The == operator is used to test if a variable is equal to a value or another variable.
The ! operator means "not". It applies to = and any variable. For example, "if (!$scalar)" is used to determine if the $scalar variable is null, zero, or undefined. When used before a = operator, this becomes "not equal to".
Sometimes because variables may not be a string or integer, the eq operator is used to determine if the two are equal.
The following operators are used for greater than, less than, and greater than or equal to, less than or equal to, etc; similar to other languages:
The ~ operator is used with regular expressions, which are covered later in this article. The ~ operator can be used in a variety of ways:
Regular expressions can also be very useful when using perl as a shell glue language. As an example:
"find | perl -nwl -e "m:zs: and print"

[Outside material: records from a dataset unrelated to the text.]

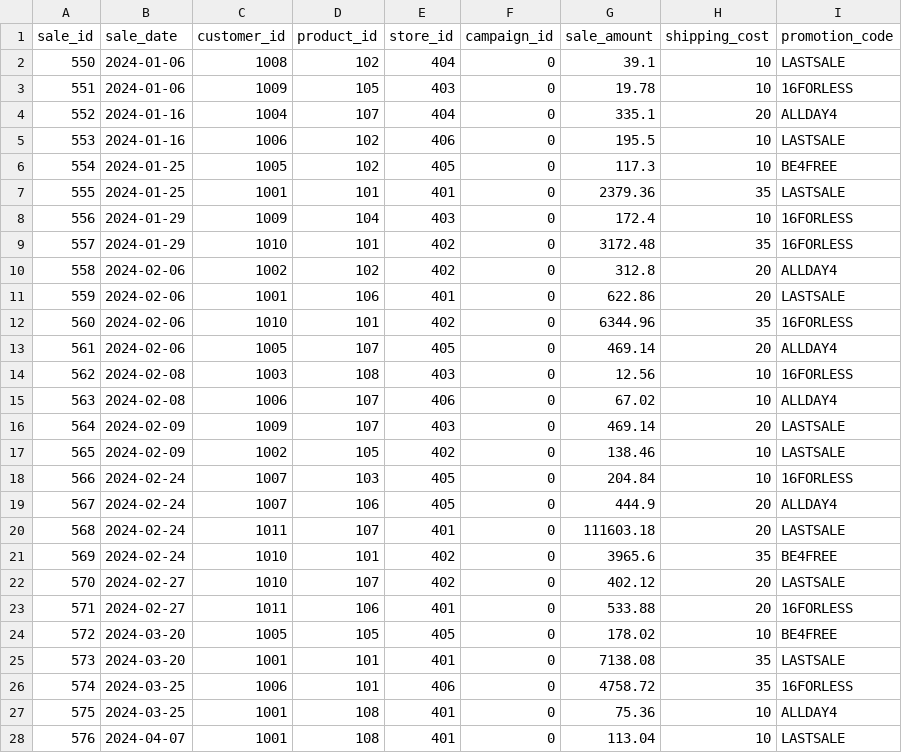
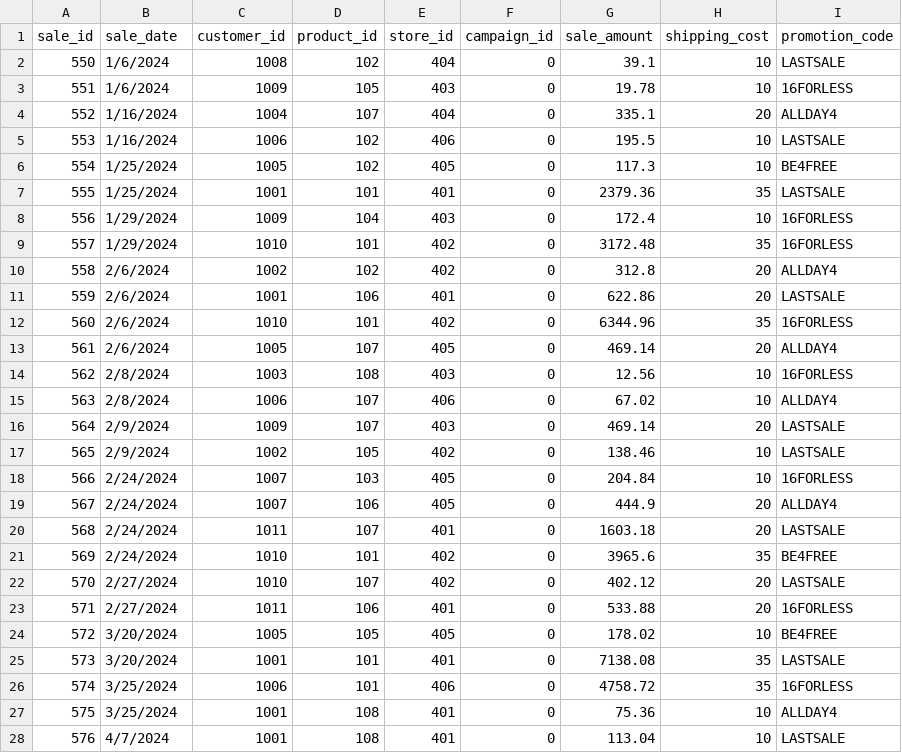
Before and after one commit to hrawp/smart-store-aaron, a CSV file: data/prepared/sales_data_prepared.csv, drawn as a sheet; only a part is shown; the diff covers the shown part only.

```diff
--- a/data/prepared/sales_data_prepared.csv
+++ b/data/prepared/sales_data_prepared.csv
@@ -1,28 +1,28 @@
 sale_id,sale_date,customer_id,product_id,store_id,campaign_id,sale_amount,shipping_cost,promotion_code
-550,2024-01-06,1008,102,404,0,39.1,10,LASTSALE
-551,2024-01-06,1009,105,403,0,19.78,10,16FORLESS
-552,2024-01-16,1004,107,404,0,335.1,20,ALLDAY4
-553,2024-01-16,1006,102,406,0,195.5,10,LASTSALE
-554,2024-01-25,1005,102,405,0,117.3,10,BE4FREE
-555,2024-01-25,1001,101,401,0,2379.36,35,LASTSALE
-556,2024-01-29,1009,104,403,0,172.4,10,16FORLESS
-557,2024-01-29,1010,101,402,0,3172.48,35,16FORLESS
-558,2024-02-06,1002,102,402,0,312.8,20,ALLDAY4
-559,2024-02-06,1001,106,401,0,622.86,20,LASTSALE
-560,2024-02-06,1010,101,402,0,6344.96,35,16FORLESS
-561,2024-02-06,1005,107,405,0,469.14,20,ALLDAY4
-562,2024-02-08,1003,108,403,0,12.56,10,16FORLESS
-563,2024-02-08,1006,107,406,0,67.02,10,ALLDAY4
-564,2024-02-09,1009,107,403,0,469.14,20,LASTSALE
-565,2024-02-09,1002,105,402,0,138.46,10,LASTSALE
-566,2024-02-24,1007,103,405,0,204.84,10,16FORLESS
-567,2024-02-24,1007,106,405,0,444.9,20,ALLDAY4
-568,2024-02-24,1011,107,401,0,111603.18,20,LASTSALE
-569,2024-02-24,1010,101,402,0,3965.6,35,BE4FREE
-570,2024-02-27,1010,107,402,0,402.12,20,LASTSALE
-571,2024-02-27,1011,106,401,0,533.88,20,16FORLESS
-572,2024-03-20,1005,105,405,0,178.02,10,BE4FREE
-573,2024-03-20,1001,101,401,0,7138.08,35,LASTSALE
-574,2024-03-25,1006,101,406,0,4758.72,35,16FORLESS
-575,2024-03-25,1001,108,401,0,75.36,10,ALLDAY4
-576,2024-04-07,1001,108,401,0,113.04,10,LASTSALE
+550,1/6/2024,1008,102,404,0,39.1,10,LASTSALE
+551,1/6/2024,1009,105,403,0,19.78,10,16FORLESS
+552,1/16/2024,1004,107,404,0,335.1,20,ALLDAY4
+553,1/16/2024,1006,102,406,0,195.5,10,LASTSALE
+554,1/25/2024,1005,102,405,0,117.3,10,BE4FREE
+555,1/25/2024,1001,101,401,0,2379.36,35,LASTSALE
+556,1/29/2024,1009,104,403,0,172.4,10,16FORLESS
+557,1/29/2024,1010,101,402,0,3172.48,35,16FORLESS
+558,2/6/2024,1002,102,402,0,312.8,20,ALLDAY4
+559,2/6/2024,1001,106,401,0,622.86,20,LASTSALE
+560,2/6/2024,1010,101,402,0,6344.96,35,16FORLESS
+561,2/6/2024,1005,107,405,0,469.14,20,ALLDAY4
+562,2/8/2024,1003,108,403,0,12.56,10,16FORLESS
+563,2/8/2024,1006,107,406,0,67.02,10,ALLDAY4
+564,2/9/2024,1009,107,403,0,469.14,20,LASTSALE
+565,2/9/2024,1002,105,402,0,138.46,10,LASTSALE
+566,2/24/2024,1007,103,405,0,204.84,10,16FORLESS
+567,2/24/2024,1007,106,405,0,444.9,20,ALLDAY4
+568,2/24/2024,1011,107,401,0,1603.18,20,LASTSALE
+569,2/24/2024,1010,101,402,0,3965.6,35,BE4FREE
+570,2/27/2024,1010,107,402,0,402.12,20,LASTSALE
+571,2/27/2024,1011,106,401,0,533.88,20,16FORLESS
+572,3/20/2024,1005,105,405,0,178.02,10,BE4FREE
+573,3/20/2024,1001,101,401,0,7138.08,35,LASTSALE
+574,3/25/2024,1006,101,406,0,4758.72,35,16FORLESS
+575,3/25/2024,1001,108,401,0,75.36,10,ALLDAY4
+576,4/7/2024,1001,108,401,0,113.04,10,LASTSALE
```
Also changed, not shown: 68 edited cells elsewhere in this file, data/raw/sales_data.csv, 11 other files.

will pipe the output of the find command into perl, which will then apply the regular expression m:zs: which is an expression which only looks for those two characters in those orders. The use of "and" makes perl only apply the print operation to the line if the first match returns a "true." The use of -nwl means that newlines are stripped, warnings are enabled, and that the input which doesn't match isn't printed as well.